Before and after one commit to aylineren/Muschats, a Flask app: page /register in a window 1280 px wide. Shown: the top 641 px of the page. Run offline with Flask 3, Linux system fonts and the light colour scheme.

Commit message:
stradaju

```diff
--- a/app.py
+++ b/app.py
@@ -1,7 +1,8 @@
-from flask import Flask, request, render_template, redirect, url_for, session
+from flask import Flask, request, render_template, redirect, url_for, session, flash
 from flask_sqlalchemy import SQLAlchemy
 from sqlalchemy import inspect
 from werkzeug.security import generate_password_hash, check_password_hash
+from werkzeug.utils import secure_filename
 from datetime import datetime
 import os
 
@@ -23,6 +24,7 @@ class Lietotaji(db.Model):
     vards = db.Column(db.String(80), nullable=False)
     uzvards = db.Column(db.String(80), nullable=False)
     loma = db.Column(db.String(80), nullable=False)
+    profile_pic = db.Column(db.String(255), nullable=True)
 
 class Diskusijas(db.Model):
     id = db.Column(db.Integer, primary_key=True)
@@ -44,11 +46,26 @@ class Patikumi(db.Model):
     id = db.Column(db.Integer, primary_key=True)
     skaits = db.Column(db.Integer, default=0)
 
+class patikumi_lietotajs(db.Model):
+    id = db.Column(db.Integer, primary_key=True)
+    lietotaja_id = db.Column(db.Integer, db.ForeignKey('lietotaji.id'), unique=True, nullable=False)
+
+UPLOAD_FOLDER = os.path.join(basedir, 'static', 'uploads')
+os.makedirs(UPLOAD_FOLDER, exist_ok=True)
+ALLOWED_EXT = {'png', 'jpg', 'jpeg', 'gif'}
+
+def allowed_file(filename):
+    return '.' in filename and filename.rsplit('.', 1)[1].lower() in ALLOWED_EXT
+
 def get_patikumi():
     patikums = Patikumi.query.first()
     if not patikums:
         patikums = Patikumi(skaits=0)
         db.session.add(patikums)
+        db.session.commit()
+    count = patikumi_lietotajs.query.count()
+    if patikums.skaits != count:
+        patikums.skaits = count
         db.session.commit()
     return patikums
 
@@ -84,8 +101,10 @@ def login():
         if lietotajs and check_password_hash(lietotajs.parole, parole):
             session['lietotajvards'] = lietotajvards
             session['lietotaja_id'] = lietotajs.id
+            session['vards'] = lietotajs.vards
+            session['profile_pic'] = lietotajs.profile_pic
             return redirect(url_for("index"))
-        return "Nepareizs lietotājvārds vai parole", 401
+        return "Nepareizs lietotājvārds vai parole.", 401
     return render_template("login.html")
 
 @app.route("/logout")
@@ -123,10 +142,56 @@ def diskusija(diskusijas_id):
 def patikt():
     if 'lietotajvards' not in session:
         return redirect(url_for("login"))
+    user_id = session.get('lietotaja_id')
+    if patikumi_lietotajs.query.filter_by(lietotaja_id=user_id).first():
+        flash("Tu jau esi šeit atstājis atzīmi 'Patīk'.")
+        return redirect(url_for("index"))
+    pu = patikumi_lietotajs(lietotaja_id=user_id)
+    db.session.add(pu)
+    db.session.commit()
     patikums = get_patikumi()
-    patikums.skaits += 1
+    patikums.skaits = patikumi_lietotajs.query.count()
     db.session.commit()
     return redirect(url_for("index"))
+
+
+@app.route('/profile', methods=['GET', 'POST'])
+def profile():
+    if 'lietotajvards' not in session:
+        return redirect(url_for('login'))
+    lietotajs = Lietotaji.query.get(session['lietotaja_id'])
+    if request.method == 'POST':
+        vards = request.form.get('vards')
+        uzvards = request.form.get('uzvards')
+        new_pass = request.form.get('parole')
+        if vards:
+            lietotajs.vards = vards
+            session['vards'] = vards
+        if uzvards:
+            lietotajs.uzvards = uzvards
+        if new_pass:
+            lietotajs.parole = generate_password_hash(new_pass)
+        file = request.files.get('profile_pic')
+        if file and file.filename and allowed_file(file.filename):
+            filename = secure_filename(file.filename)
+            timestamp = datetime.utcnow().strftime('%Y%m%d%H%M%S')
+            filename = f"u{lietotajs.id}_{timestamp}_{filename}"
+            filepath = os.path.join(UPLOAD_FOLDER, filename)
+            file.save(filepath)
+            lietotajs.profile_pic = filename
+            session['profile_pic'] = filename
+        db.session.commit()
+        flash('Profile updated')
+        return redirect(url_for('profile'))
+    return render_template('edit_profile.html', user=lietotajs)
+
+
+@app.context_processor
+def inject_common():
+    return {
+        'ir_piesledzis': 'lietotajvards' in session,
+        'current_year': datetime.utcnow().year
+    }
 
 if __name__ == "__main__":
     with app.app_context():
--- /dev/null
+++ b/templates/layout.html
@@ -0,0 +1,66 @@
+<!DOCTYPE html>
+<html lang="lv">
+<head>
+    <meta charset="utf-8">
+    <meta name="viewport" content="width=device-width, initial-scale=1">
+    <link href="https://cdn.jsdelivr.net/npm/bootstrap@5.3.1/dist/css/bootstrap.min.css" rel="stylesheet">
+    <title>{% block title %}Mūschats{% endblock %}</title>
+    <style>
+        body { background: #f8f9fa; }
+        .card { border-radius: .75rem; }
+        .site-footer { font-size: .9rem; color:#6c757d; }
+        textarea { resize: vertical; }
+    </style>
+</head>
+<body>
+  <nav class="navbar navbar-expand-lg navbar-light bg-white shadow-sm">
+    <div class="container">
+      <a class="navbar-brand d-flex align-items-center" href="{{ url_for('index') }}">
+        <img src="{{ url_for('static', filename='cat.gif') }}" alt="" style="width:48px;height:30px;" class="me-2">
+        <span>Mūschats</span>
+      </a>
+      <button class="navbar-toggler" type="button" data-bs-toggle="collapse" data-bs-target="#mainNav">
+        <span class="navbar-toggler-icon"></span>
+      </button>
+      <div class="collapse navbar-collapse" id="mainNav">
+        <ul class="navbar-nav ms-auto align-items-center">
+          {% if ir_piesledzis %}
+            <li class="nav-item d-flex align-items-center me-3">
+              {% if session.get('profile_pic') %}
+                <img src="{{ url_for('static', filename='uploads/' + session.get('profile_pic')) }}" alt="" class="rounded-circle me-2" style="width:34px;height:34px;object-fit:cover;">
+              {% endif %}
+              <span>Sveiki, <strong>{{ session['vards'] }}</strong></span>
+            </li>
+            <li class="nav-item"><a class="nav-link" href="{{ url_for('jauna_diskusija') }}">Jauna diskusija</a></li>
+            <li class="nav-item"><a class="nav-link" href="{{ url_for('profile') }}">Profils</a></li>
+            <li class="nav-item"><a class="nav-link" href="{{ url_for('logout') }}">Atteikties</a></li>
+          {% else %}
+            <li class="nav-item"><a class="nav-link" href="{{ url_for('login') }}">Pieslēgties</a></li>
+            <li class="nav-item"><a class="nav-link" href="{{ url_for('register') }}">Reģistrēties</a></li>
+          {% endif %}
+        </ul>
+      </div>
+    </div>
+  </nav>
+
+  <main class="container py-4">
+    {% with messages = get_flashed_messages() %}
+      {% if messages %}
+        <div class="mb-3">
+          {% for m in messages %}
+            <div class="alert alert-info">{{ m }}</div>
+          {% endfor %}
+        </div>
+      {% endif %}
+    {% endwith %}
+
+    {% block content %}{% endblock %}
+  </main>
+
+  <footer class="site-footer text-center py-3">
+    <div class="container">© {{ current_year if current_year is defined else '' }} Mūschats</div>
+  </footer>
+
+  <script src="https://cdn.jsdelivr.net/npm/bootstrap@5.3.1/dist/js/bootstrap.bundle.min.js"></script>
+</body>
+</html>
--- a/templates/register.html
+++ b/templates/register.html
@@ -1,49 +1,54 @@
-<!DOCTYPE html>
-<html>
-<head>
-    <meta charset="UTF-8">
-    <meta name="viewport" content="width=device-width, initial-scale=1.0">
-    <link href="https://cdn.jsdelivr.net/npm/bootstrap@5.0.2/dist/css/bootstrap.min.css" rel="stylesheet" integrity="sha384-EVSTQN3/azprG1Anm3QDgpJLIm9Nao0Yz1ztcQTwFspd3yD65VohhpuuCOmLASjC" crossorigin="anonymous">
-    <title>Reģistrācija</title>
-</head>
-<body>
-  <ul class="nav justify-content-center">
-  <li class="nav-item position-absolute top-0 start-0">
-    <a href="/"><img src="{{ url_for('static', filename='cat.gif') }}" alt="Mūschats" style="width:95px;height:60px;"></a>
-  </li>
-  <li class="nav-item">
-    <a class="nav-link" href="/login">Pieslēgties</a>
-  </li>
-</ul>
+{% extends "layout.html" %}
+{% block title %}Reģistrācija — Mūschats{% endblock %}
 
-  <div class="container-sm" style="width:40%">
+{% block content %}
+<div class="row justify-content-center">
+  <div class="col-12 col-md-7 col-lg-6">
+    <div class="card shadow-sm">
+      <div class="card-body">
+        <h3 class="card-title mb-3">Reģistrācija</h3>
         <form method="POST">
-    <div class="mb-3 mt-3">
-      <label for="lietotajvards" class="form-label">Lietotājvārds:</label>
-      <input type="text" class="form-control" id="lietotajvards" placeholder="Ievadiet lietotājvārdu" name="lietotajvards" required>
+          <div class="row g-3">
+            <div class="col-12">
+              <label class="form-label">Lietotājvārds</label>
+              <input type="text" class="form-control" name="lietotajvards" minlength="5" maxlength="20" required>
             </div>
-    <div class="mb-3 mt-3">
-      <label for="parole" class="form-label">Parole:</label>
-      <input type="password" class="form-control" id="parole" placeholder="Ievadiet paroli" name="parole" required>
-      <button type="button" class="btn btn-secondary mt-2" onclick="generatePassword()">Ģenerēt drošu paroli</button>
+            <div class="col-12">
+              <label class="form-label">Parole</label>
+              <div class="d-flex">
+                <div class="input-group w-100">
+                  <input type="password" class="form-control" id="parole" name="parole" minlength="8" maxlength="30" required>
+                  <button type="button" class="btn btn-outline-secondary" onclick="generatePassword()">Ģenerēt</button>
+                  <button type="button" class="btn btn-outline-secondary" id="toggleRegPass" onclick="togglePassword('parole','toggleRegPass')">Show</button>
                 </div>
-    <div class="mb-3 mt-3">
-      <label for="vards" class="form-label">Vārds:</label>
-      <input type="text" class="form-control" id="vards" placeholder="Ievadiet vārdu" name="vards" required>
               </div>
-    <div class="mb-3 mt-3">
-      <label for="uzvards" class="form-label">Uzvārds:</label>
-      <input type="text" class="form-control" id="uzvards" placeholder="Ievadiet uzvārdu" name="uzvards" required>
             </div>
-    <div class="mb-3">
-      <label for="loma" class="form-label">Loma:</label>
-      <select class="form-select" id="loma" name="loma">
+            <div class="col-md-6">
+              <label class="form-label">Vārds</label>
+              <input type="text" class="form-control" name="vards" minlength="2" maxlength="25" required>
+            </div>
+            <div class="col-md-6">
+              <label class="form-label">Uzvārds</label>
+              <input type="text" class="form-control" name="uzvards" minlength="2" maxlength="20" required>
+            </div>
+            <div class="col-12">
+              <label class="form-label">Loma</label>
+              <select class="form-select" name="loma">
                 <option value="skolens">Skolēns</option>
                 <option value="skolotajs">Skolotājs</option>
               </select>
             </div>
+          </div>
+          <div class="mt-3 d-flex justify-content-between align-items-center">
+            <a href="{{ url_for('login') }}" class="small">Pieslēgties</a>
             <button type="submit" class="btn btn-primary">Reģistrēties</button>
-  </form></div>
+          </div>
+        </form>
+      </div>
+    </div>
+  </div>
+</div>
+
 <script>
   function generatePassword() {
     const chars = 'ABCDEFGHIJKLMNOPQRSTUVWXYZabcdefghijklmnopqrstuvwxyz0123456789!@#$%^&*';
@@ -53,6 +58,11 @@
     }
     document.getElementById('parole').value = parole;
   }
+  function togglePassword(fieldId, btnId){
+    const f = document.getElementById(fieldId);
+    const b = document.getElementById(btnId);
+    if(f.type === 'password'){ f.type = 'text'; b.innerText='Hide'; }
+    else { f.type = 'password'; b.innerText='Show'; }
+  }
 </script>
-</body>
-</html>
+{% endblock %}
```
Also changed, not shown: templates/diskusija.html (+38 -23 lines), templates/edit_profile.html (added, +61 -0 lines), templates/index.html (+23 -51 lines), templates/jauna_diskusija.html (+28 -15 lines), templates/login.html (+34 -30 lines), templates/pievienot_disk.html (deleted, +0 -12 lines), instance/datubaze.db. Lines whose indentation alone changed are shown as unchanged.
· · ·
#### [TASK DETAILS]
Look for the word "skaits" throughout the material above and copy every line that has it.

#### [SOLUTION]
     skaits = db.Column(db.Integer, default=0)
         patikums = Patikumi(skaits=0)
+    if patikums.skaits != count:
+        patikums.skaits = count
-    patikums.skaits += 1
+    patikums.skaits = patikumi_lietotajs.query.count()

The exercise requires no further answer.